“Too often, Bernie Sanders has been on the wrong side of history, missing in action or unable to make progress on virtually every issue for black voters,” New York Rep. Gregory Meeks told reporters.

Sanders has since changed his position on liability suits against gunmakers, which Meeks suggested put him in the same spot as Bloomberg — who has apologized for his administration’s use of the controversial “stop and frisk” policing strategy.


11:45 a.m.

Democratic presidential candidate Joe Biden is meeting privately with leading black newspaper publishers as he tries to shore up African American support ahead of the South Carolina primary on Saturday.

Biden is meeting Tuesday with about a half dozen leaders of of the National Newspaper Publishers Association. The organization includes about 200 black-owned newspapers around the country, with a combined audience the group estimates at 20 million.

The former vice president is depending heavily on black voters as he looks for his first win of the primary season and attempts to blunt Bernie Sanders’ momentum after leading voting in Iowa, New Hampshire and Nevada.

Biden was expected in the meeting to discuss the affordable housing plan he announced Monday. He also may bring up his proposals for health care, which he has been emphasizing this week with heavily black audiences.

His proposals include a public option government insurance plan that would cover Americans who would have been covered by Medicaid expansion under the 2010 health care law but who live in states whose Republican governors refused to expand Medicaid.

South Carolina is among those states, as are several states that vote March 3 on Super Tuesday.


12:50 a.m.

The State newspaper in Columbia, South Carolina, is endorsing Democrat Pete Buttigieg for president.

The editors of the paper write in an editorial posted late Monday that the former mayor of South Bend, Indiana, is “the energetic, disciplined candidate who can offer voters a powerful yet pragmatic vision.”

The piece notes Democrats’ past success with younger outsiders such as Jimmy Carter, Bill Clinton and Barack Obama. At 38, Buttigieg is younger than any of them.
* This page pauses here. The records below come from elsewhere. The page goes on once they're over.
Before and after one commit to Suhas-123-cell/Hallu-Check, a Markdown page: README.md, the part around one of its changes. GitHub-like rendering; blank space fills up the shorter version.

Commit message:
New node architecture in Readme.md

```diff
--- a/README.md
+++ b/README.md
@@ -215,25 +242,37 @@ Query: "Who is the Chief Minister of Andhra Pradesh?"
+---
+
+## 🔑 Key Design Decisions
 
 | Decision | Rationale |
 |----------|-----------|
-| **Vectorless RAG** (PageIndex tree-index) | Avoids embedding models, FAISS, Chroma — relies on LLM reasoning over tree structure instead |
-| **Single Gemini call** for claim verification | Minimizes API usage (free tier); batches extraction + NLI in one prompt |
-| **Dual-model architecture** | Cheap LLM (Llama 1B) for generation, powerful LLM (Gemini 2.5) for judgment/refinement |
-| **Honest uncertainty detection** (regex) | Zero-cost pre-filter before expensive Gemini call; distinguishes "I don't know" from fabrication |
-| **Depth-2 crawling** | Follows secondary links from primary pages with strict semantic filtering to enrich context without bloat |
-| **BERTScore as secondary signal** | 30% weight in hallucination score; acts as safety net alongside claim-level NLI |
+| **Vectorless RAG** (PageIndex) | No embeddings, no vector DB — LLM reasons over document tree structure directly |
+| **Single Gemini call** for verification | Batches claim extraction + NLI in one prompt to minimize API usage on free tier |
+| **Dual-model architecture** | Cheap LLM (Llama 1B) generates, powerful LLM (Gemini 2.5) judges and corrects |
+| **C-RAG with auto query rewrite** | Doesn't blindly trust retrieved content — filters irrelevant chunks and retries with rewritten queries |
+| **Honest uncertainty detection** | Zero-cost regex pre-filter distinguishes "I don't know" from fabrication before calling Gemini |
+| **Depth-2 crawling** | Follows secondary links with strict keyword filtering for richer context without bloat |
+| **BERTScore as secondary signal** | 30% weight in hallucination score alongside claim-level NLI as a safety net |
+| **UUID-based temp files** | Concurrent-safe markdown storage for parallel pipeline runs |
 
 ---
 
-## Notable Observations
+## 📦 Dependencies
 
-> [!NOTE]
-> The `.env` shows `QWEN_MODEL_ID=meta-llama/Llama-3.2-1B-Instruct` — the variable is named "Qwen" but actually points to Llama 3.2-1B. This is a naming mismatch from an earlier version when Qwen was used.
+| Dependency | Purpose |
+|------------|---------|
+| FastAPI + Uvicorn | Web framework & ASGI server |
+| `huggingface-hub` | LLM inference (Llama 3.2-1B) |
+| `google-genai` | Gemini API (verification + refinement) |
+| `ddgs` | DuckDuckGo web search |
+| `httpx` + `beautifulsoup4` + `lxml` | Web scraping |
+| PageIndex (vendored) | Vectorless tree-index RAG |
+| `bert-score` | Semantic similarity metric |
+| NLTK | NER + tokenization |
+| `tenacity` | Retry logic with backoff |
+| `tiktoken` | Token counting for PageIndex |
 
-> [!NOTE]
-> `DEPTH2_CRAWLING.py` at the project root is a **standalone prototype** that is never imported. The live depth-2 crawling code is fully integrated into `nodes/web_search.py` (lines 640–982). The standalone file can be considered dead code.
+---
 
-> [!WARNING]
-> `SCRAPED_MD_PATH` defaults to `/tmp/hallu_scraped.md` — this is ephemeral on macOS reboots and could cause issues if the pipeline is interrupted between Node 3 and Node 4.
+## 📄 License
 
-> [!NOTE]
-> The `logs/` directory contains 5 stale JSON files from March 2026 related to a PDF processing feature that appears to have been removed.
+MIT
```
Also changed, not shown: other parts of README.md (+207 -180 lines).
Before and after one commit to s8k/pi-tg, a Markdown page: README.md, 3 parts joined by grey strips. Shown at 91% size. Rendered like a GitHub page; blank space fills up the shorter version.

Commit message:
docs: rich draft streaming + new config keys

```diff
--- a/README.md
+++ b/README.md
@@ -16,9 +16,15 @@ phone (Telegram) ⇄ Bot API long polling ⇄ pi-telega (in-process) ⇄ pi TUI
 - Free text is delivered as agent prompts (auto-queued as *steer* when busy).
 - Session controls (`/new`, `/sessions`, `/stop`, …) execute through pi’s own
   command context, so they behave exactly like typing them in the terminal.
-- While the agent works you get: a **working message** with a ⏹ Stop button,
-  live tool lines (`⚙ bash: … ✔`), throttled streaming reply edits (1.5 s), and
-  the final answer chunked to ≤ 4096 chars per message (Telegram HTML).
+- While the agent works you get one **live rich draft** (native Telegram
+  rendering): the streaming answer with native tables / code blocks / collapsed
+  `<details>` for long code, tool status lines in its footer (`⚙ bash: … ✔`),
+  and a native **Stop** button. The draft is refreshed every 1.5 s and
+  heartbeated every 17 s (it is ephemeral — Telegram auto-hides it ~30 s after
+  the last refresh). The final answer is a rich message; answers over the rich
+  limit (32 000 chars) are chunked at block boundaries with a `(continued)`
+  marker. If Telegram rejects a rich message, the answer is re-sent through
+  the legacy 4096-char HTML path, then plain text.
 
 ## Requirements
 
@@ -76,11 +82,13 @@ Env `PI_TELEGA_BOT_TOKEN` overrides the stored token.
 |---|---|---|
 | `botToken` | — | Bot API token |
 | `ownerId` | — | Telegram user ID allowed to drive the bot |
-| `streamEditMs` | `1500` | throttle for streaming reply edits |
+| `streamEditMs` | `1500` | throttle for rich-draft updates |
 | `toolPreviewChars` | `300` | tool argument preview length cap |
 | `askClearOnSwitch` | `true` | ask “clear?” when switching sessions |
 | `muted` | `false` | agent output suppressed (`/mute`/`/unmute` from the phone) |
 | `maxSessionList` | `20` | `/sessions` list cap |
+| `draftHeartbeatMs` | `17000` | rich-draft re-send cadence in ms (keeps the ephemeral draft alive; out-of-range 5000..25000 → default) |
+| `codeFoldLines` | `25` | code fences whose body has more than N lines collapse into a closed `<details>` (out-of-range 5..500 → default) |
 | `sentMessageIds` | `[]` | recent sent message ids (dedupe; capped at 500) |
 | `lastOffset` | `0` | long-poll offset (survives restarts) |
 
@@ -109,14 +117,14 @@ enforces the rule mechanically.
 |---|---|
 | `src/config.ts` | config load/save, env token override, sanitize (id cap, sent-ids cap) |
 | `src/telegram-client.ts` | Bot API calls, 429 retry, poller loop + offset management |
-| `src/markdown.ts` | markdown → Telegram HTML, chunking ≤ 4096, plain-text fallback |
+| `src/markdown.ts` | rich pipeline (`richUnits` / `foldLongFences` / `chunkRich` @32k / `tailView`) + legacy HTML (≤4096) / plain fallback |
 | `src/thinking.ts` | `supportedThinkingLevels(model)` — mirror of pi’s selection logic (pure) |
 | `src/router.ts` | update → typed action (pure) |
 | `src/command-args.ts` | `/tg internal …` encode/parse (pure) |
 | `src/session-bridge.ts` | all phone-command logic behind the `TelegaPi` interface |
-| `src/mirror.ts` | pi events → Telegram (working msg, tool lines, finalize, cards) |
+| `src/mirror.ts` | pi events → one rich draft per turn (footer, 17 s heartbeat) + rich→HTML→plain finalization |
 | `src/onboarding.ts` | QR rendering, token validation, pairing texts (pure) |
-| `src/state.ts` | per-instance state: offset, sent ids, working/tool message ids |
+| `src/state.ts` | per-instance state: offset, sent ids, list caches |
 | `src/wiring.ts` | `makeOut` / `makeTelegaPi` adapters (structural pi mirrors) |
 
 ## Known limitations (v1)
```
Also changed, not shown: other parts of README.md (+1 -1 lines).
Buttigieg has struggled to attract support from African Americans, but the editors credit him for accepting “responsibility to build trust with African American voters” and say he has “made important strides by releasing ambitious proposals.”

The piece asks, “Is his outreach genuine, and is it being undertaken in good faith?” And it answers, “We believe that it is.”


The Buttigieg endorsement story at 12:50 a.m. has been corrected to delete reference to The State being the largest newspaper in South Carolina. The Post and Courier of Charleston has a larger total circulation.

From left, Democratic presidential candidates, Sen. Bernie Sanders, I-Vt., former Vice President Joe Biden, Sen. Amy Klobuchar, D-Minn., and businessman Tom Steyer participate in a Democratic presidential primary debate at the Gaillard Center, Tuesday, Feb. 25, 2020, in Charleston, S.C., co-hosted by CBS News and the Congressional Black Caucus Institute. (AP Photo/Patrick Semansky)